of treating hypertension in HIV-positive people. The investigators calculated that the reduction in
blood pressure achieved by their patients would “significantly reduce
cardiovascular endpoints”. Traditional, rather than HIV-associated, risk factors
were associated with increases in blood pressure.
The research was published in the online edition of the Journal of Acquired Immune Deficiency Syndromes.
Cardiovascular disease is now an important
cause of serious illness and death in people with HIV. Hypertension can
increase the risk of cardiovascular events, and its incidence among people
with HIV is growing. The reasons for this are unclear, but appear to include
the natural effects of ageing, traditional factors such as smoking, the
inflammatory effects of HIV and the side-effects of some antiretroviral drugs.
Regardless of the exact cause, appropriate
treatment for high blood pressure could reduce the risk of cardiovascular
disease in HIV-positive people. However, only limited information is
available on the extent of hypertension control in this population.
Investigators from the Swiss HIV Cohort
therefore followed patients with baseline hypertension for ten years,
monitoring the use of hypertensive medication and the risk of cardiovascular
The period of analysis was 2000 to 2011.
Blood pressure was monitored every six months. Participants were diagnosed with
hypertension if they had systolic blood pressure above 139 mmHG or diastolic
blood pressure above 89 mmHg at two consecutive visits.
A total of 10,361 participants were included in
the investigators’ analysis. None had experienced a major cardiovascular event
or were taking blood pressure medication.
Hypertension was diagnosed in 2595
people. All these individuals had at least one other cardiovascular risk
factor, such as smoking, dyslipidemia, family history, diabetes or chronic
kidney disease. Their median age was 49 years, 84% were men, median CD4 cell
count was 467 cells/mm3 and 71% had a viral load below 50 copies/ml.
The median period of follow-up was 3.7
years. Overall, 869 participants started treatment for hypertension, an incidence
of 79 people per 1000 patient-years. The investigators were concerned by this
finding, commenting “many patients remain untreated or insufficiently treated
Treatment achieved a mean decrease in
systolic blood pressure of -0.28 mmHg per year and a mean reduction in

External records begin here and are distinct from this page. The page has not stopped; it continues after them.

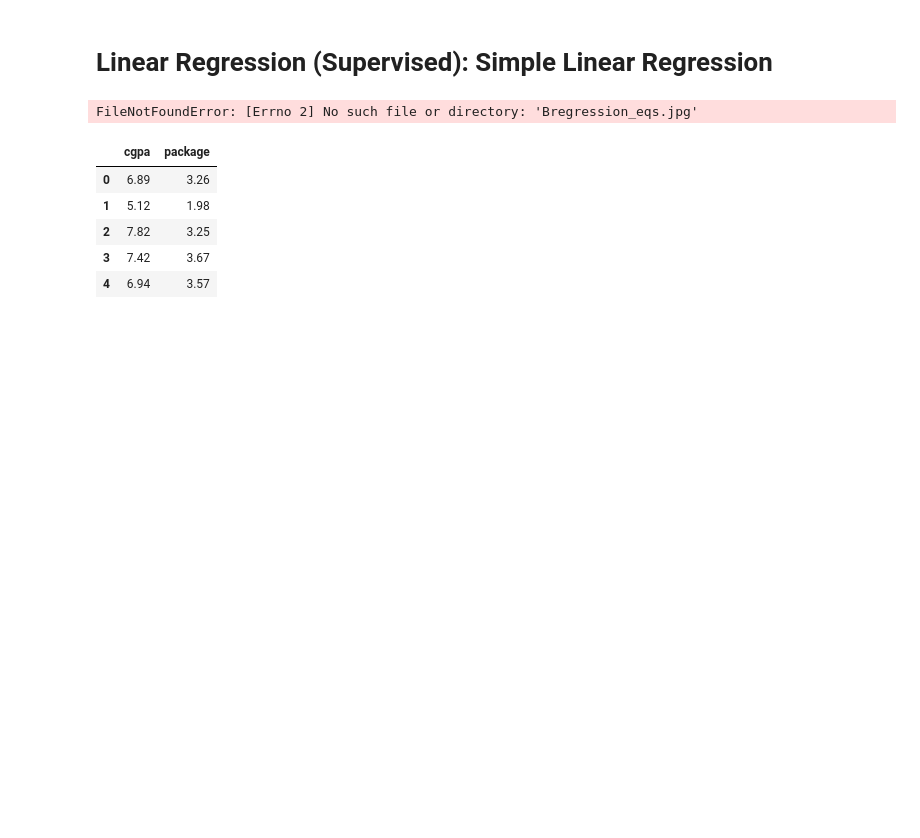
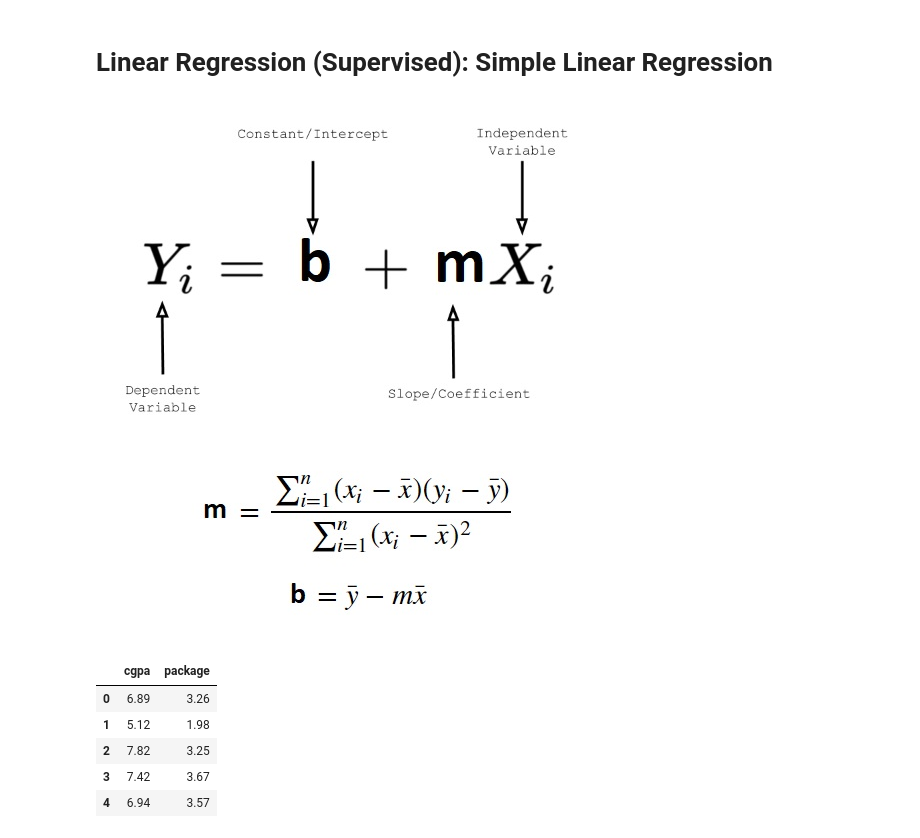
Before and after one commit to ArslanKAS/Python-Chilla-2.0, a Jupyter notebook: 14_Linera_Regression/Simple_Linear_Regression/SLR_scratch.ipynb, the cells around one changed output. Saved outputs shown, nothing was run; the diff lists cells and outputs as text; code cells hidden in the pictures; blank space fills up the shorter version.

```diff
--- a/14_Linera_Regression/Simple_Linear_Regression/SLR_scratch.ipynb
+++ b/14_Linera_Regression/Simple_Linear_Regression/SLR_scratch.ipynb
@@ -3,9 +3,9 @@
 # %%
 import pandas as pd
 from IPython.display import Image
-Image(filename='Bregression_eqs.jpg')
+Image(filename='regression_eqs.jpg')
 # %% [output]
-FileNotFoundError: [Errno 2] No such file or directory: 'Bregression_eqs.jpg'
+[figure, added]
 # %%
 class scratch_regression:
 
```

diastolic blood pressure of -0.89 per year. This reduction in systolic blood
pressure was low “but clinically relevant, and would correspond to a mean
decrease of -2.5 mmHg over a median observation period of 3.7 years”, write the

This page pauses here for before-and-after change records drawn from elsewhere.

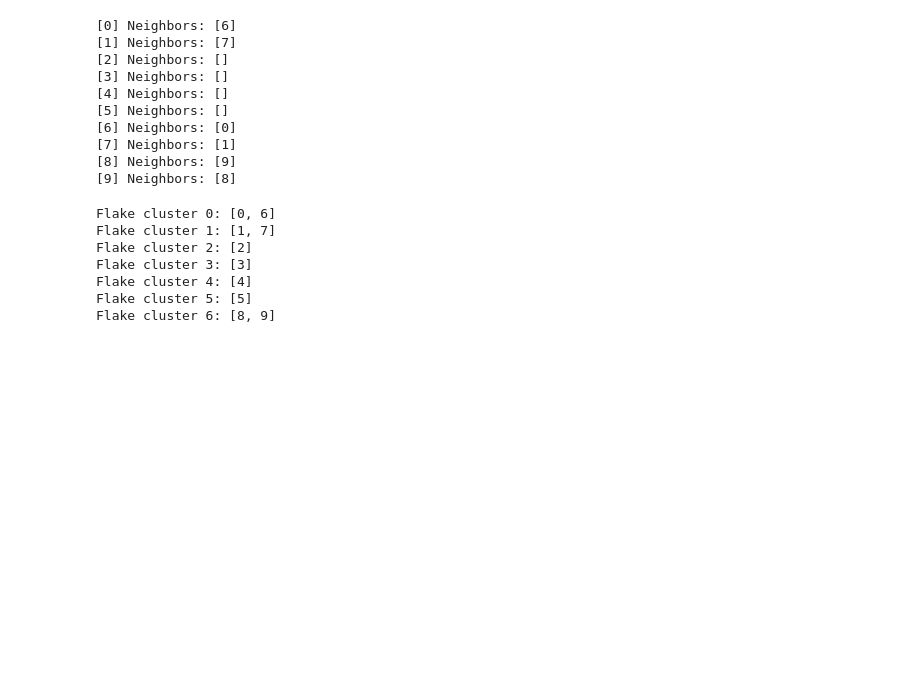
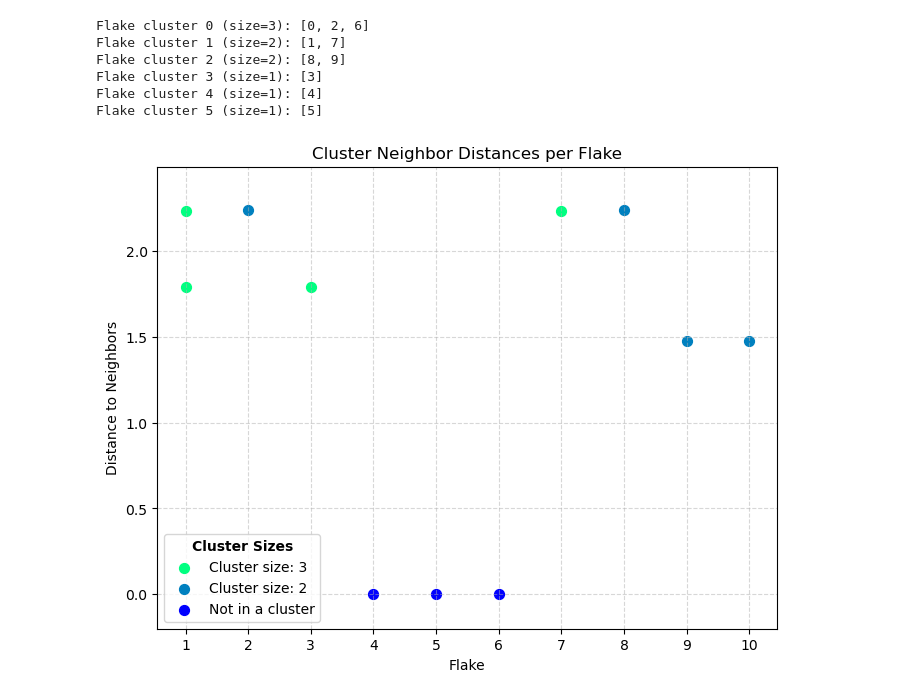
Before and after one commit to eridanirojas/mxene, a Jupyter notebook: working_examples/cme_utils_clustering.ipynb, the cells around one changed output. Saved outputs shown, nothing was run; the diff lists cells and outputs as text; code cells hidden in the pictures; blank space fills up the shorter version.

Commit message:
fixed compute flake CoMs to account for periodic boundary, added plot to show cluster neighbor distance and size

```diff
--- a/working_examples/cme_utils_clustering.ipynb
+++ b/working_examples/cme_utils_clustering.ipynb
@@ -31,36 +45,57 @@ neighbors = find_neighbors(coms, flake_ids, cutoff)
-# %%
-for flake_id in range(10):
-    neighbor_ids = neighbors.get(flake_id, [])
-    print(f"[{flake_id}] Neighbors: {neighbor_ids}")
-# %% [output]
-[0] Neighbors: [6]
-[1] Neighbors: [7]
-[2] Neighbors: []
-[3] Neighbors: []
-[4] Neighbors: []
-[5] Neighbors: []
-[6] Neighbors: [0]
-[7] Neighbors: [1]
-[8] Neighbors: [9]
-[9] Neighbors: [8]
 # %%
-#need to keep working on this, not sure if measuring flake cluster correctly
-import networkx as nx
+cutoff = 2.24
+
+coms, flake_ids = compute_flake_COMs_with_PBC(snap, flakes)
+neighbors = find_neighbors(coms, flake_ids, cutoff)
 G = nx.Graph()
 G.add_nodes_from(flake_ids)
-
 for flake, nbrs in neighbors.items():
     for nbr in nbrs:
         G.add_edge(flake, nbr)
 
-flake_clusters = list(nx.connected_components(G))
+flake_clusters = sorted(nx.connected_components(G), key=len, reverse=True)
 for i, cluster in enumerate(flake_clusters):
-    print(f"Flake cluster {i}: {sorted(cluster)}")
+    print(f"Flake cluster {i} (size={len(cluster)}): {sorted(cluster)}")
 # %% [output]
-Flake cluster 0: [0, 6]
-Flake cluster 1: [1, 7]
-Flake cluster 2: [2]
-Flake cluster 3: [3]
-Flake cluster 4: [4]
-Flake cluster 5: [5]
-Flake cluster 6: [8, 9]
+Flake cluster 0 (size=3): [0, 2, 6]
+Flake cluster 1 (size=2): [1, 7]
+Flake cluster 2 (size=2): [8, 9]
+Flake cluster 3 (size=1): [3]
+Flake cluster 4 (size=1): [4]
+Flake cluster 5 (size=1): [5]
+# %%
+cluster_size_map = {flake: len(cluster) for cluster in flake_clusters for flake in cluster}
+unique_sizes = sorted(set(cluster_size_map.values()), reverse=True)
+cmap = plt.colormaps.get_cmap('winter')
+norm = plt.Normalize(min(unique_sizes), max(unique_sizes))
+size_color_map = {size: cmap(norm(size)) for size in unique_sizes}
+size_label_map = {size: f"Cluster size: {size}" if size > 1 else "Not in a cluster" for size in unique_sizes}
+
+plt.figure(figsize=(8,6))
+plotted_labels = set()
+
+for size in unique_sizes:
+    color = size_color_map[size]
+    label = size_label_map[size]
+    flakes_of_size = [f for f, s in cluster_size_map.items() if s == size]
+    for flake in flakes_of_size:
+        pos1 = coms[flake_ids == flake][0]
+        nbrs = neighbors.get(flake, [])
+        distances = [np.linalg.norm(pos1 - coms[flake_ids == nbr][0]) for nbr in nbrs] or [0]
+        x_vals = [flake + 1] * len(distances)
+        if label not in plotted_labels:
+            plt.scatter(x_vals, distances, s=50, color=color, label=label)
+            plotted_labels.add(label)
+        else:
+            plt.scatter(x_vals, distances, s=50, color=color)
+
+plt.xlabel("Flake")
+plt.ylabel("Distance to Neighbors")
+plt.title("Cluster Neighbor Distances per Flake")
+plt.xticks(range(1, len(flake_ids) + 1))
+plt.ylim(-0.2, cutoff + 0.25)
+plt.grid(True, linestyle='--', alpha=0.5)
+plt.legend(title="Cluster Sizes", title_fontproperties=FontProperties(weight='bold'))
+plt.show()
+# %% [output]
+[figure, added]
```
Also changed, not shown: parts of 5 cells of this notebook.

investigators. They believe this reduction would significantly reduce the risk
of cardiovascular disease.
Risk factors for an increase in blood

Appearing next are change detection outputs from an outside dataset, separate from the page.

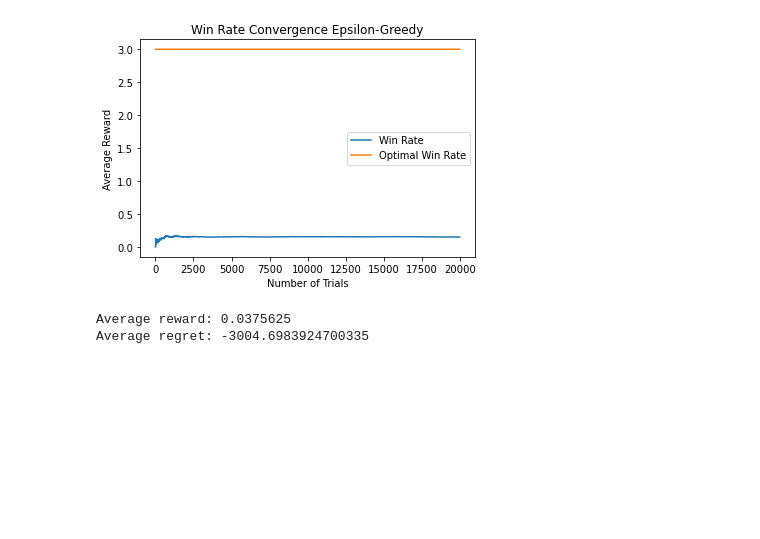
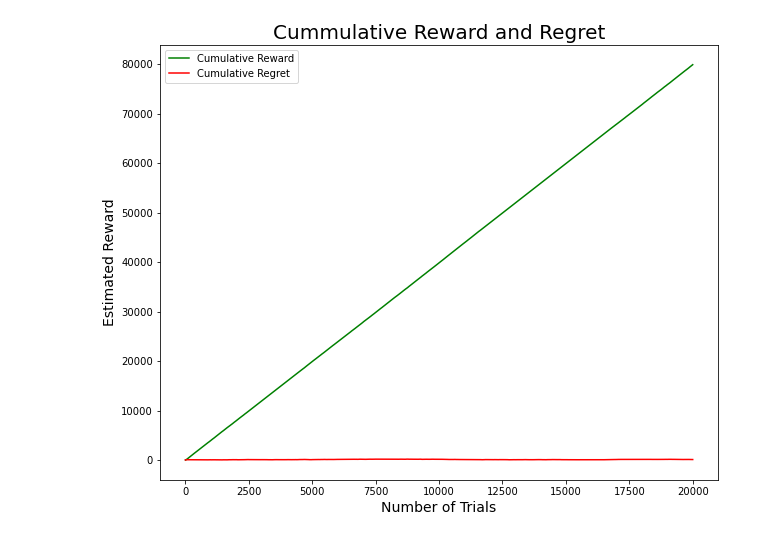
Before and after one commit to marmiskarian/AB-testing, a Jupyter notebook: HW2_AB-testing_Maria_Miskaryan.ipynb, the cells around one changed output. Drawn from its saved outputs; the diff is of its cells as text; code cells hidden in the pictures; blank space fills up the shorter version.

Commit message:
Add Notebook with Epsilon Greedy and Thompson Sampling classes

```diff
--- a/HW2_AB-testing_Maria_Miskaryan.ipynb
+++ b/HW2_AB-testing_Maria_Miskaryan.ipynb
@@ -143,3 +45,0 @@ EPS = 0.1
-# %%
-# Create bandits
-bandits = [EpsilonGreedy(epsilon=EPS, values=[0]*len(BANDIT_REWARD), reward=r) for r in BANDIT_REWARD]
@@ -152,10 +45,0 @@ rewards = epsilon_greedy.experiment(bandits, NUMBER_OF_TRIALS)
-# %%
-# Visualize the results
-epsilon_greedy.plot1(rewards)
-# %% [output]
-[figure, removed]
-# %%
-epsilon_greedy.report()
-# %% [output]
-Average reward: 0.0375625
-Average regret: -3004.6983924700335
@@ -282,0 +154,6 @@ class ThompsonSampling(Bandit):
+# %%
+eg_reward, eg_selected_bandit, eps, count_suboptimal = EpsilonGreedy(Bandit).experiment(BANDIT_REWARD, 10) # t=10 -> eps = 1/t = 0.1
+# %%
+EpsilonGreedy(Bandit).plot1(eg_reward, eg_selected_bandit, BANDIT_REWARD)
+# %% [output]
+[figure, added]
```
Also changed, not shown: parts of 13 cells of this notebook.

pressure included older age, male sex, injecting drug use, abnormal lipid
levels, higher body mass index (BMI) and hip-to-waist ratio. These factors are
similar to those seen in the general population. However, a HIV viral load
above 400 copies/ml was also associated with blood pressure increases.
A total of 118 participants with confirmed
hypertension experienced a cardiovascular event. These included 54 heart
attacks, 32 strokes and ten sudden cardiac deaths.
Each 10mmHg increase in systolic blood
pressure was associated with an 18% increase in the relative risk of a
cardiovascular event (HR = 1.18; 95% CI, 1.0-6-1.32). Other factors associated
with cardiovascular events included older age, higher total cholesterol,
smoking, longer exposure to a protease inhibitor and use of a triple nucleoside
reverse transcriptase inhibitor (NRTI) regimen.
Participants were more likely to be offered
therapy for hypertension if they had experienced a cardiovascular event (HR =
7.03; 95% CI, 3.89-10.1), had chronic kidney disease (HR = 2.42; 95% CI,
1.54-3.80) or were diabetic (HR = 1.54; 95% CI, 1.28-1.84).
“Clinicians caring for HIV-infected
patients seem to be more inclined to treat hypertensive patients at very high
cardiovascular risk for preventing relapsing cardiovascular events,” suggest the researchers. “Surveillance data from
HIV-negative hypertensive patients indicate similar trends of higher treatment
rates in individuals with higher cardiovascular risk.”
The investigators highlight research from
the United States showing that “better control of cardiovascular risk factors
may be achieved and is associated with decreased cardiovascular mortality”.
They therefore conclude, “more aggressive treatment and better management of
hypertension are urgently needed in HIV-infected patients.”